If you missed this webinar, it is now available on demand on the DFT® website.
Our expert host also answered some of your most common questions regarding water hammer solutions, outlined in Q&A format below.
What is water hammer? How do I prevent it?
Water hammer is a hydraulic shock event that is caused by the sudden closure of quarter turn valves, or more commonly the sudden shut down of pumps. Pumps that are pushing water into vertical pipelines are almost always guaranteed to cause water hammer when they shutdown.
The best way to prevent water hammer is to install axial flow check valves (and only axial flow check valves) as close to the pump as space will allow. If you use a swing check in this application, the valve will only be closed by reversing flow. The reversing flow will slam the valve closed causing the water hammer.
Why does a cold water system need an expansion tank and water hammer arrestor?
The system you describe probably has vertical runs of piping in it somewhere. f those vertical runs are close to the pumps supplying those systems, and those pumps are protected with swing check or double door valves, the reversing flow that happens when the pump shuts down causes the water hammer. The cold water in the system plays no part other than to transmit the hydraulic shock wave of the water hammer event.
You mentioned that the second cause of water hammer is hot and cool water meeting. Is there a way of mitigating water hammer in this situation?
Mixing very hot water with a much smaller volume of cold water will cause the cold water to expand rapidly. This rapid expansion can cause shock waves to propagate through the liquid medium.
If you have a system that has both phases of water, steam and liquid, then you have the potential for water hammer to occur. You should make sure that there is no accumulation of water at any low points in the piping system. If there is, it would be a good idea to install drains and steam traps at those low points. Hot water can become steam when the pressure is low enough.

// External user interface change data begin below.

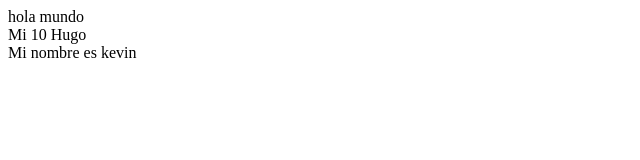
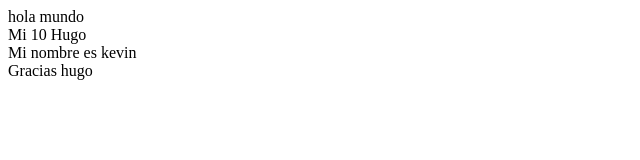
Before and after one commit to KevinJaramilloLievano/soa1, a plain HTML site: page index.html in a window 1280 px wide. Shown: the full height of the page, 0-640 px from the left. Drawn offline with Linux system fonts and the light colour scheme.

Commit message:
Agradecido

```diff
--- a/index.html
+++ b/index.html
@@ -3,4 +3,6 @@
     <br> Mi 10 Hugo
     <br>
     Mi nombre es kevin
+    <br>
+    Gracias hugo
 </html>
```
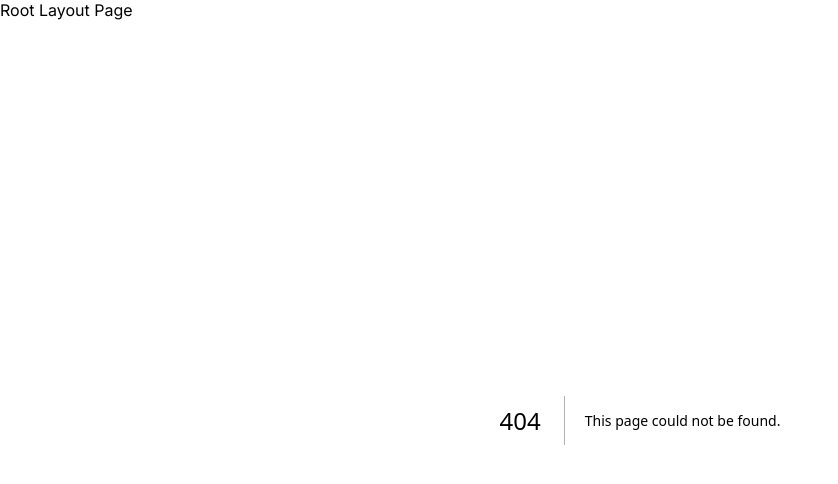
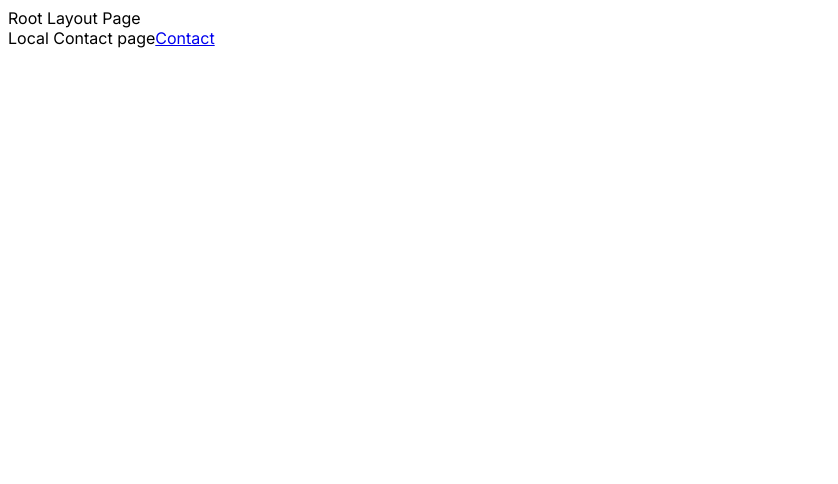
Before and after one commit to fanubalti786/Welcome-To-My-NextJs-Learning-Path, a Next.js app in the folder class02/: page /Contact/localcontact in a window 1280 px wide. Before the commit this address had no page. Shown: the top 484 px of the page, without its empty margins (0-838 px from the left). Built offline with nearby package versions, Linux system fonts and the light colour scheme.

Commit message:
nested Routing to other routers navigation is possible through Link

```diff
--- /dev/null
+++ b/class02/app/Contact/localcontact/page.tsx
@@ -0,0 +1,11 @@
+import Link from 'next/link'
+import React from 'react'
+export default function local() {
+  return (
+    <div>
+      Local Contact page
+      <Link href="/Contact">Contact</Link>
+
+    </div>
+  )
+}
```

What is the pressure drop of this style check vs. a normal swing check?
Pressure drop through a valve has to be calculated knowing the media, the state of that media (gas or liquid) and the pressure/temperature properties of the media. The equations for determining pressure drop require a valve flow coefficient known as Cv. This is a characteristic of a valve that is determined by analytical testing or Computational Fluid Dynamics.
Typically, the Cv of a swing style valve is a higher value than the Cv of an axial flow check valve. This may not be a bad thing, in fact it may be desirable to have a check valve with a lower Cv to insure that the flow through the piping and thus through the valve is sufficient to fully open the valve and maintain a stable full open position.
What can be done for a process where a control valve needs to be shut down quickly?
Make sure you calculate the time constant for the specific installation for the control valve. Normally control valves are not fast acting valves, but quarter turn ball or butterfly valves do close quickly.
Make sure you make the valve closing time greater than the calculated time constant so that you decelerate the liquid slow enough to prevent creating the shock wave that would be associated with sudden stoppage.
Check Valve Solutions from DFT® Inc.
For more than 70 years, DFT® Inc. has helped customers diagnose check valve problems, provide solutions, and prevent failures. We specialize in providing the right in-line check valves to meet customers unique application requirements. From world-renowned DFT® Silent Check Valves to the innovative DFT HI-100® Control Valves, we have the products you need and a team of valve experts with decades of experience in a range of industries, including power generation, petroleum, construction, chemical processing, steam, water treatment and many more.
To learn more about our valves and how we can assist you, download our eBook, “Check Valve Installation Rules & Guidelines” or contact us directly.